And more big names will be on stage as part of the Full Spectrum program of talks: Cate Blanchett and Andrew Upton join Wesley Enoch and David McAllister and other creative couples to talk craft and collaboration as part of the Pillowtalk discussion at the Sydney Theatre; and Wendy Harmer will grill food, art, music, book and TV reviewers on their methods, and relevance, in Everyone’s A Critic. In Cultural Crushes, Kate McClymont, Peter FitzSimons and Amanda Hooton will interview the likes of Ben Quilty and Stephanie Alexander.
Roxburgh says curating Spectrum Now has been challenging – most festival directors do not spend their nights clashing swords as Cyrano De Bergerac as they’re putting a program together. But it has been equally inspiring, he says, to watch Sydney’s creative community join forces to put something together that was unique to the city, and which grew organically out of it.
“It’s become this really fantastic forum, and an opportunity for people to do their pop-ups and show their art and work with likeminded people,” he says. “It’s those conversations, those encounters, that creative a lively culture and environment – and that’s key to any great city.”
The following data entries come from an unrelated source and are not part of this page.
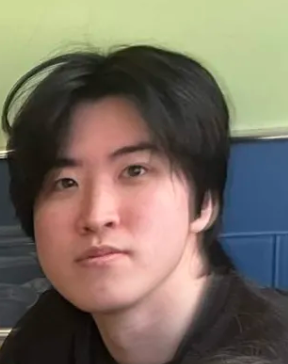
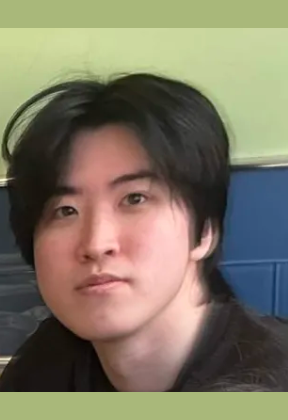
Deck: fix Derek and David headshot crops

diff --git a/modal_rd/deck/index.html b/modal_rd/deck/index.html
@@ -419,7 +419,7 @@ const TODO = [
 const TEAM = [
   {img: "thomas.jpg", initial: "T", name: "Thomas Lee", role: "Project Manager",
    pts: ["Started on the team as a developer", "Product AI Engineer shipping rugged GPUs for NASA and the biggest US defense companies", "Managed 4 winning projects · Hack the North solo winner"]},
-  {img: "derek.png", initial: "D", name: "Derek Chen", role: "Co-Lead", pos: "center 15%",
+  {img: "derek.png", initial: "D", name: "Derek Chen", role: "Co-Lead", pos: "center 0%",
    pts: ["3rd-year Engineering Physics", "Founder of Bigger Bird"]},
   {img: "han.png", initial: "H", name: "Han Fang", role: "Co-Lead",
    pts: ["3rd-year EngSci, ECE major", "Joined as co-lead"]},
@@ -427,7 +427,7 @@ const TEAM = [
    pts: ["Developer on the team", "Also lent us his A100 GPU until July"]},
   {img: "albert.png", initial: "A", name: "Albert", role: "Developer", tag: "new hire",
    pts: ["Developer on the team"]},
-  {img: "david.png", initial: "D", name: "David", role: "Developer", pos: "center 4%", tag: "new hire",
+  {img: "david.png", initial: "D", name: "David", role: "Developer", pos: "center 0%", tag: "new hire",
    pts: ["Developer on the team"]},
 ];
The Sydney Morning Herald Spectrum Now presented by ANZ runs March 11-29.